Wire Fraud Transfer

Stealing a Cool $6.9 Million

The nonprofit administrator originated with the wire with a fax, taking less than an hour. Since the officer was authorized to make wire transfers, no one at the bank questioned the transaction–until it was too late. 

The fraudster landed in Austria, called his wife and said, “I’m not coming home.” Interestingly, the wife called the police and turned in her husband. He later came back to the states of his own volition. I guess, after a few boat rides down the Danube, he missed his family. Did he go to jail? Yes.

The Internal Control Weakness

The nonprofit entity did not establish appropriate controls over cash wire transfers. One person (by himself) could move funds.

Preventing Wire Transfer Fraud

The fix for this weakness is to require (at least) two persons to consummate all wire transfers.  

As you think about wire transfers, consider that they can originate with:

  • Faxes,
  • Phone calls,
  • Personal visits to banks, and
  • Computers

Determine how your bank handles wire transfers, and craft your internal controls accordingly.

Prevention Steps

Organizations should do the following to mitigate wire transfer fraud:

  • Require the bank to limit daily wire transfer amounts (e.g., $25,000 per day for each employee)
  • Require two persons to consummate all wire transfers to external parties (an essential control in my opinion)
  • If the wire transfer request is made with a phone or fax, require the bank to call your organization back before the wire transfer is consummated
  • The bank should require the use of unique passwords to access wire-transfer software; consider using a bank that provides bank token keys (small hand-held devices that generate unique identification numbers; these numbers are required to make wire transfers)
  • Restrict bank accounts so that wire transfers can be made only to bank accounts of the organization (e.g., transfer from operating bank account to payroll bank account)
  • Have someone peruse the daily bank account activity (using online access); at a minimum, reconcile bank statements in a timely fashion (large organizations should consider reconciling bank accounts more frequently than once a month; some reconcile daily)
  • Require sufficient documentation for all wire transfer journal entries; require a second-person review of these entries
  • Consider using a dedicated computer for all wire transfers; do not use this machine for any other purpose (malware is often picked up by computers as users visit tainted websites)
  • Use all bank-provided wire transfer controls
  • Any transactions over a certain high dollar amount (e.g., $50,000) must have the approval of the business owner/CEO

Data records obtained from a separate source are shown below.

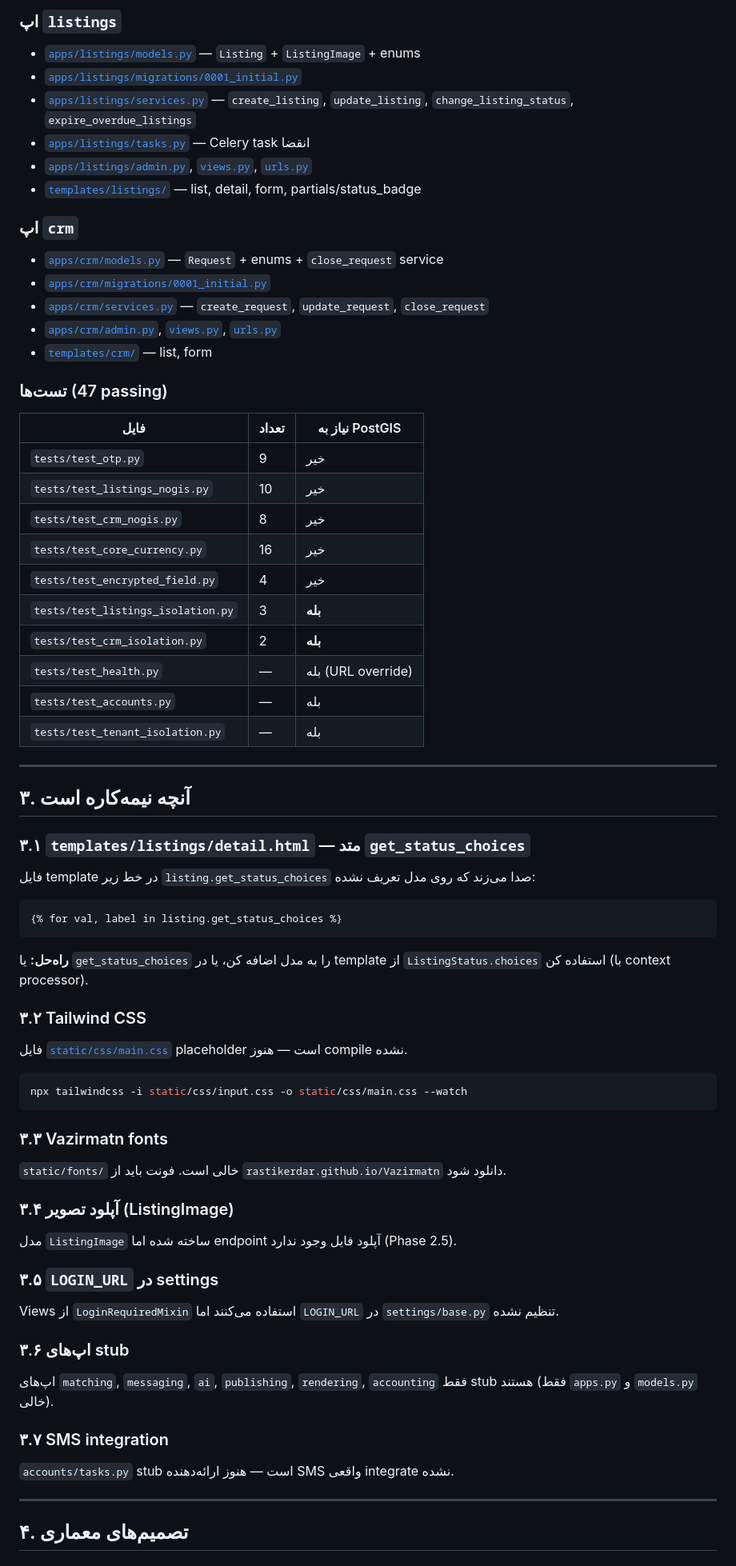
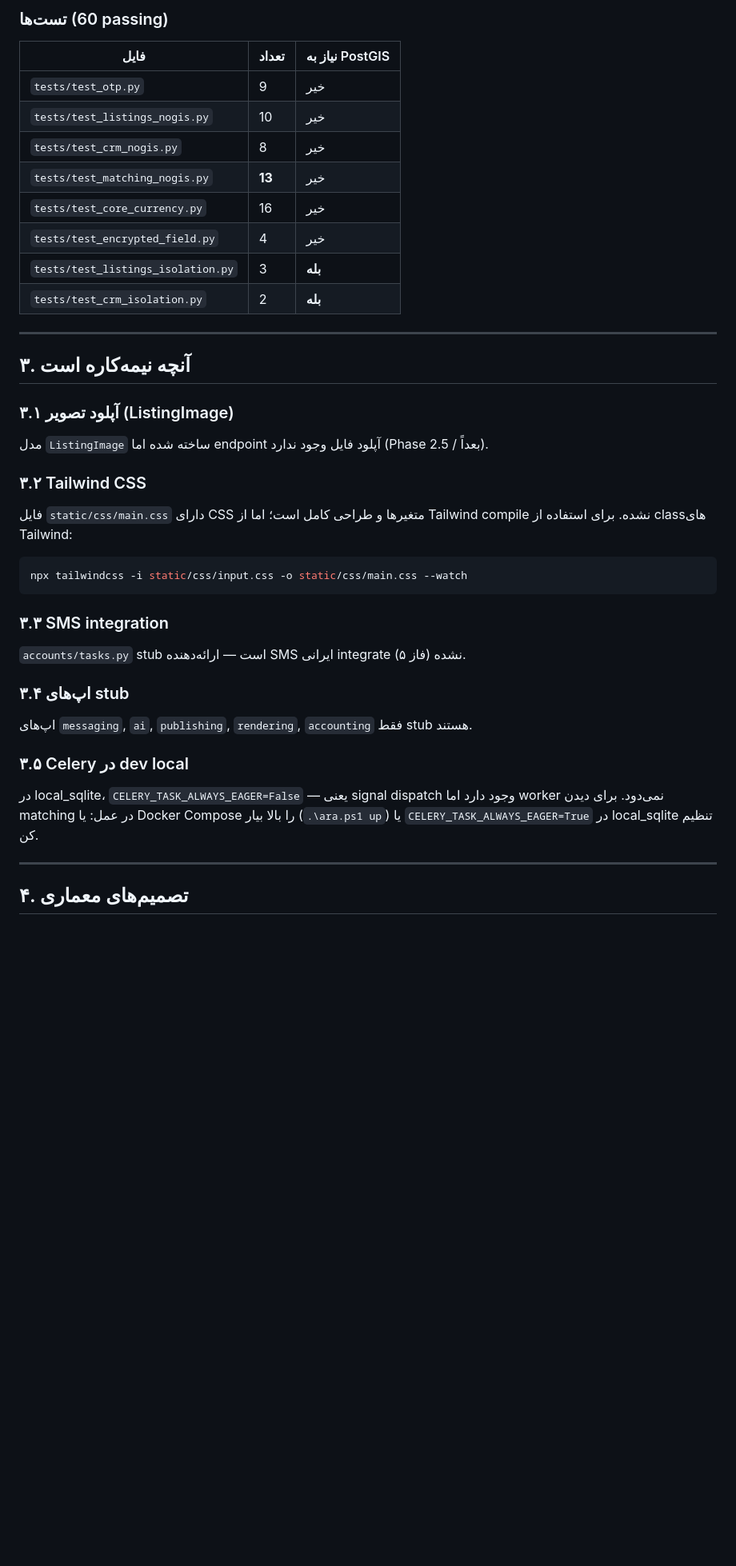
Before and after one commit to T3RON/AraAmlak, a Markdown page: docs/HANDOFF.md, the part around one of its changes. Shown at 80% size. GitHub-like rendering; blank space fills up the shorter version.

````diff
--- a/docs/HANDOFF.md
+++ b/docs/HANDOFF.md
@@ -51,64 +54,39 @@
 
-### اپ `listings`
-- [`apps/listings/models.py`](../apps/listings/models.py) — `Listing` + `ListingImage` + enums
-- [`apps/listings/migrations/0001_initial.py`](../apps/listings/migrations/0001_initial.py)
-- [`apps/listings/services.py`](../apps/listings/services.py) — `create_listing`, `update_listing`, `change_listing_status`, `expire_overdue_listings`
-- [`apps/listings/tasks.py`](../apps/listings/tasks.py) — Celery task انقضا
-- [`apps/listings/admin.py`](../apps/listings/admin.py), [`views.py`](../apps/listings/views.py), [`urls.py`](../apps/listings/urls.py)
-- [`templates/listings/`](../templates/listings/) — list, detail, form, partials/status_badge
-
-### اپ `crm`
-- [`apps/crm/models.py`](../apps/crm/models.py) — `Request` + enums + `close_request` service
-- [`apps/crm/migrations/0001_initial.py`](../apps/crm/migrations/0001_initial.py)
-- [`apps/crm/services.py`](../apps/crm/services.py) — `create_request`, `update_request`, `close_request`
-- [`apps/crm/admin.py`](../apps/crm/admin.py), [`views.py`](../apps/crm/views.py), [`urls.py`](../apps/crm/urls.py)
-- [`templates/crm/`](../templates/crm/) — list, form
-
-### تست‌ها (47 passing)
+### تست‌ها (60 passing)
 | فایل | تعداد | نیاز به PostGIS |
 |------|-------|----------------|
 | `tests/test_otp.py` | 9 | خیر |
 | `tests/test_listings_nogis.py` | 10 | خیر |
 | `tests/test_crm_nogis.py` | 8 | خیر |
+| `tests/test_matching_nogis.py` | **13** | خیر |
 | `tests/test_core_currency.py` | 16 | خیر |
 | `tests/test_encrypted_field.py` | 4 | خیر |
 | `tests/test_listings_isolation.py` | 3 | **بله** |
 | `tests/test_crm_isolation.py` | 2 | **بله** |
-| `tests/test_health.py` | — | بله (URL override) |
-| `tests/test_accounts.py` | — | بله |
-| `tests/test_tenant_isolation.py` | — | بله |
 
 ---
 
 ## ۳. آنچه نیمه‌کاره است
 
-### ۳.۱ `templates/listings/detail.html` — متد `get_status_choices`
-فایل template در خط زیر `listing.get_status_choices` صدا می‌زند که روی مدل تعریف نشده:
-```html
-{% for val, label in listing.get_status_choices %}
-```
-**راه‌حل:** یا `get_status_choices` را به مدل اضافه کن، یا در template از `ListingStatus.choices` استفاده کن (با context processor).
+### ۳.۱ آپلود تصویر (ListingImage)
+مدل `ListingImage` ساخته شده اما endpoint آپلود فایل وجود ندارد (Phase 2.5 / بعداً).
 
 ### ۳.۲ Tailwind CSS
-فایل [`static/css/main.css`](../static/css/main.css) placeholder است — هنوز compile نشده.
+فایل `static/css/main.css` دارای CSS متغیرها و طراحی کامل است؛ اما از Tailwind compile نشده.
+برای استفاده از class‌های Tailwind:
 ```bash
 npx tailwindcss -i static/css/input.css -o static/css/main.css --watch
 ```
 
-### ۳.۳ Vazirmatn fonts
-`static/fonts/` خالی است. فونت باید از `rastikerdar.github.io/Vazirmatn` دانلود شود.
+### ۳.۳ SMS integration
+`accounts/tasks.py` stub است — ارائه‌دهنده SMS ایرانی integrate نشده (فاز ۵).
 
-### ۳.۴ آپلود تصویر (ListingImage)
-مدل `ListingImage` ساخته شده اما endpoint آپلود فایل وجود ندارد (Phase 2.5).
+### ۳.۴ اپ‌های stub
+اپ‌های `messaging`, `ai`, `publishing`, `rendering`, `accounting` فقط stub هستند.
 
-### ۳.۵ `LOGIN_URL` در settings
-Views از `LoginRequiredMixin` استفاده می‌کنند اما `LOGIN_URL` در `settings/base.py` تنظیم نشده.
-
-### ۳.۶ اپ‌های stub
-اپ‌های `matching`, `messaging`, `ai`, `publishing`, `rendering`, `accounting` فقط stub هستند (فقط `apps.py` و `models.py` خالی).
-
-### ۳.۷ SMS integration
-`accounts/tasks.py` stub است — هنوز ارائه‌دهنده SMS واقعی integrate نشده.
+### ۳.۵ Celery در dev local
+در local_sqlite، `CELERY_TASK_ALWAYS_EAGER=False` — یعنی signal dispatch وجود دارد اما worker نمی‌دود.
+برای دیدن matching در عمل: یا Docker Compose را بالا بیار (`.\ara.ps1 up`) یا `CELERY_TASK_ALWAYS_EAGER=True` در local_sqlite تنظیم کن.
 
 ---
 
````
Also changed, not shown: other parts of docs/HANDOFF.md (+79 -134 lines).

If you’re an auditor, consider–as you audit cash–whether these controls are in place.

As you can see, wire transfer fraud can be extremely damaging. Consider whether you have sufficient controls to prevent this theft. 


About the Author

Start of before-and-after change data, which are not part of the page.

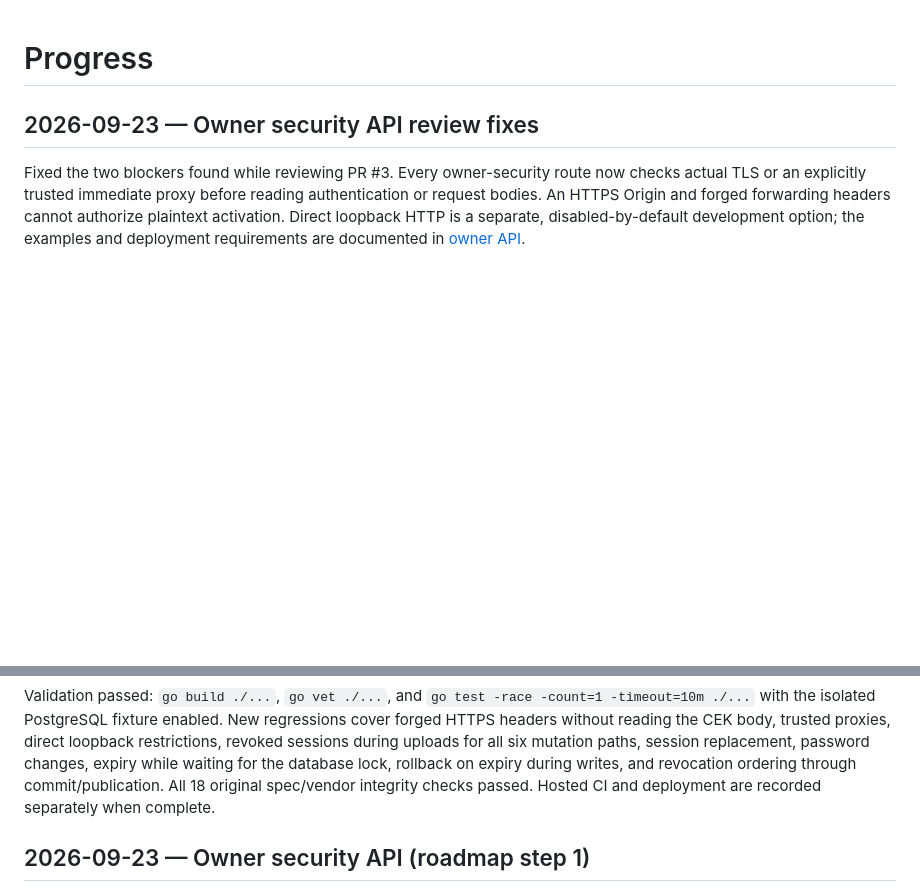
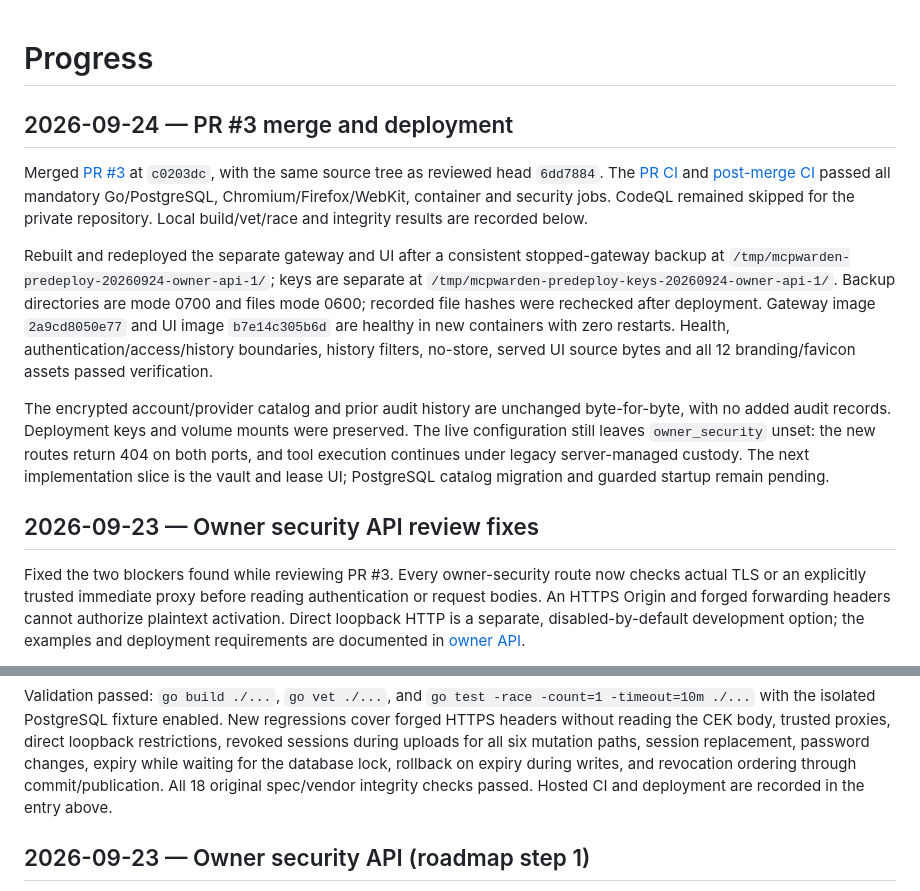
Before and after one commit to YAPhoa/mcpwarden, a Markdown page: docs/progress.md, 2 parts joined by grey strips. Drawn GitHub-style; blank space fills up the shorter version.

Commit message:
docs: record owner API merge and verified deployment

```diff
--- a/docs/progress.md
+++ b/docs/progress.md
@@ -1,4 +1,30 @@
 # Progress
+
+## 2026-09-24 — PR #3 merge and deployment
+
+Merged [PR #3](https://github.com/YAPhoa/mcpwarden/pull/3) at `c0203dc`, with
+the same source tree as reviewed head `6dd7884`. The
+[PR CI](https://github.com/YAPhoa/mcpwarden/actions/runs/35885414590) and
+[post-merge CI](https://github.com/YAPhoa/mcpwarden/actions/runs/35887537633)
+passed all mandatory Go/PostgreSQL, Chromium/Firefox/WebKit, container and
+security jobs. CodeQL remained skipped for the private repository. Local
+build/vet/race and integrity results are recorded below.
+
+Rebuilt and redeployed the separate gateway and UI after a consistent
+stopped-gateway backup at `/tmp/mcpwarden-predeploy-20260924-owner-api-1/`;
+keys are separate at `/tmp/mcpwarden-predeploy-keys-20260924-owner-api-1/`.
+Backup directories are mode 0700 and files mode 0600; recorded file hashes were
+rechecked after deployment. Gateway image `2a9cd8050e77` and UI image
+`b7e14c305b6d` are healthy in new containers with zero restarts. Health,
+authentication/access/history boundaries, history filters, no-store, served UI
+source bytes and all 12 branding/favicon assets passed verification.
+
+The encrypted account/provider catalog and prior audit history are unchanged
+byte-for-byte, with no added audit records. Deployment keys and volume mounts
+were preserved. The live configuration still leaves `owner_security` unset:
+the new routes return 404 on both ports, and tool execution continues under
+legacy server-managed custody. The next implementation slice is the vault and
+lease UI; PostgreSQL catalog migration and guarded startup remain pending.
 
 ## 2026-09-23 — Owner security API review fixes
 
@@ -23,7 +49,7 @@ trusted proxies, direct loopback restrictions, revoked sessions during uploads
 for all six mutation paths, session replacement, password changes, expiry while
 waiting for the database lock, rollback on expiry during writes, and revocation
 ordering through commit/publication. All 18 original spec/vendor integrity
-checks passed. Hosted CI and deployment are recorded separately when complete.
+checks passed. Hosted CI and deployment are recorded in the entry above.
 
 ## 2026-09-23 — Owner security API (roadmap step 1)
 
```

Charles Hall is a practicing CPA and Certified Fraud Examiner. For the last thirty-five years, he has primarily audited governments, nonprofits, and small businesses. He is the author of The Little Book of Local Government Fraud Prevention, The Why and How of Auditing, Audit Risk Assessment Made Easy, and Preparation of Financial Statements & Compilation Engagements. He frequently speaks at continuing education events. Charles consults with other CPA firms, assisting them with auditing and accounting issues.